What is required :: Each line of the listing where "index" appears should be reported.

Extracted records ::
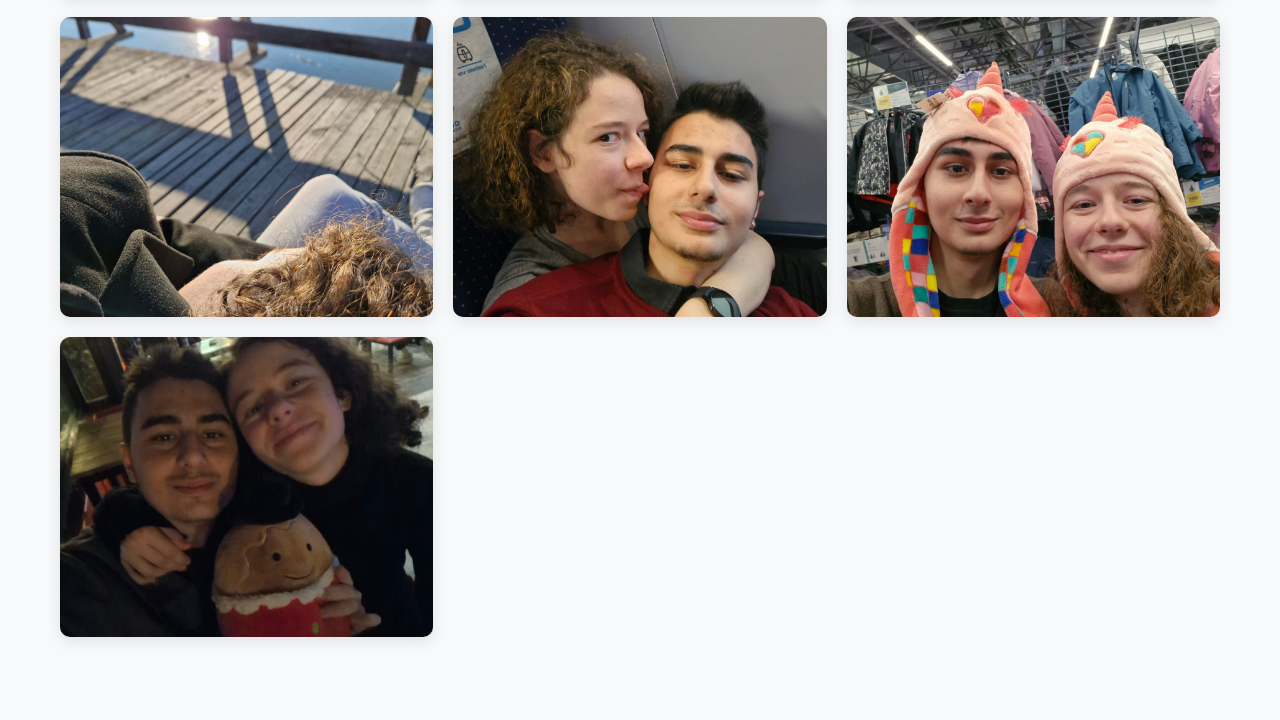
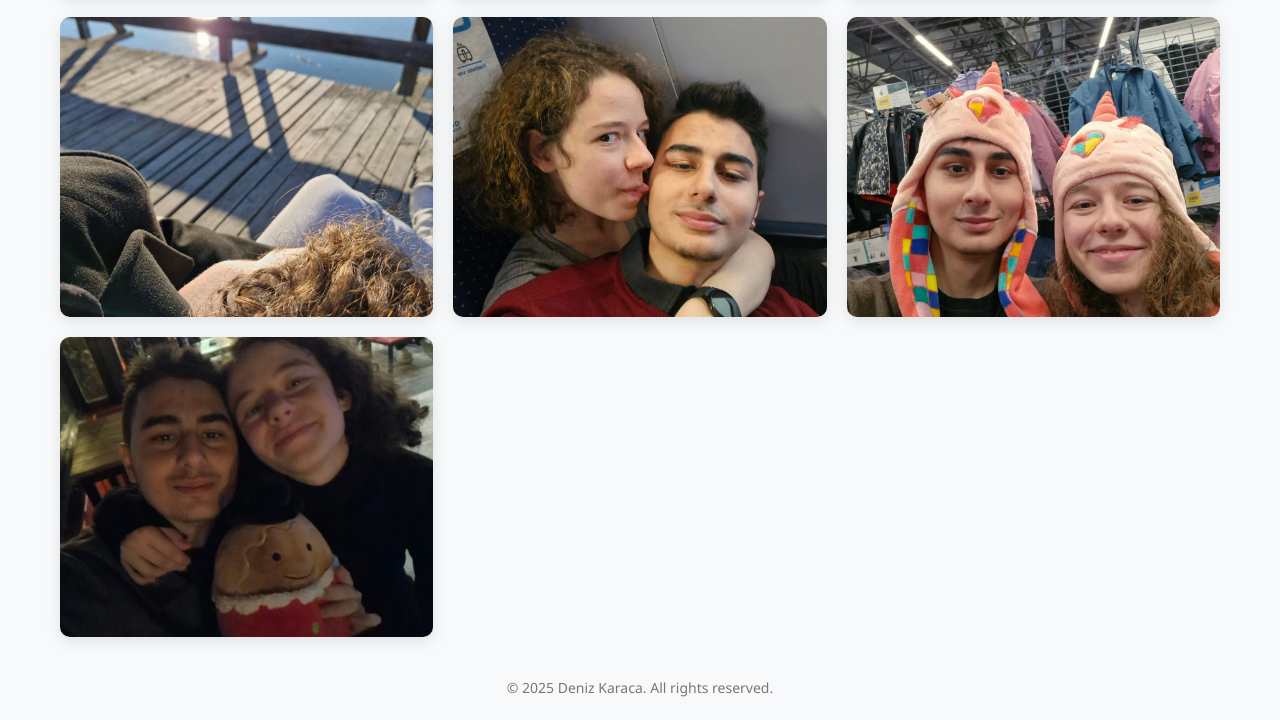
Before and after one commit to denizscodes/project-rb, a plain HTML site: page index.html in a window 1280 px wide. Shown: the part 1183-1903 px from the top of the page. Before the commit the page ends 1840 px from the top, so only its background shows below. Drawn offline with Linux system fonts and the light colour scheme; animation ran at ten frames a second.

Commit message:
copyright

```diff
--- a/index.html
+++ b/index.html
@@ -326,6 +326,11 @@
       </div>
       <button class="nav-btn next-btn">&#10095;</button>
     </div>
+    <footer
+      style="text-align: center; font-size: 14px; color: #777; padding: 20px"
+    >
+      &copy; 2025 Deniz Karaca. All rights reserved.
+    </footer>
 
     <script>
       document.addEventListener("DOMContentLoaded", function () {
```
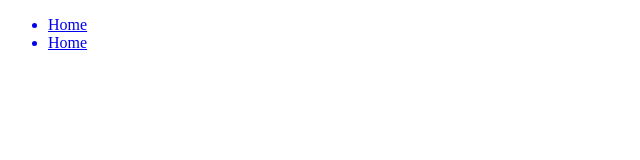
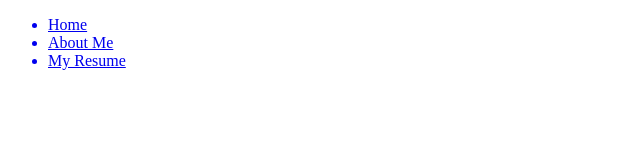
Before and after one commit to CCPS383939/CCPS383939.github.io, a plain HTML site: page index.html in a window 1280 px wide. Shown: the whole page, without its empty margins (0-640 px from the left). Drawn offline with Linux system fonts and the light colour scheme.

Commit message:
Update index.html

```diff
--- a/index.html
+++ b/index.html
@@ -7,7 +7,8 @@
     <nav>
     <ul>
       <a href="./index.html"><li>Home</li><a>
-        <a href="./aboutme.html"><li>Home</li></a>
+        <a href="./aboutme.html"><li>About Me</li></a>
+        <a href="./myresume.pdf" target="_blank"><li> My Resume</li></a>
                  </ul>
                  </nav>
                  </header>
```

Result ::
Before and after one commit to denizscodes/project-rb, a plain HTML site: page index.html in a window 1280 px wide. Shown: the part 1183-1903 px from the top of the page. Before the commit the page ends 1840 px from the top, so only its background shows below. Drawn offline with Linux system fonts and the light colour scheme; animation ran at ten frames a second.
--- a/index.html
+++ b/index.html
Before and after one commit to CCPS383939/CCPS383939.github.io, a plain HTML site: page index.html in a window 1280 px wide. Shown: the whole page, without its empty margins (0-640 px from the left). Drawn offline with Linux system fonts and the light colour scheme.
Update index.html
--- a/index.html
+++ b/index.html
       <a href="./index.html"><li>Home</li><a>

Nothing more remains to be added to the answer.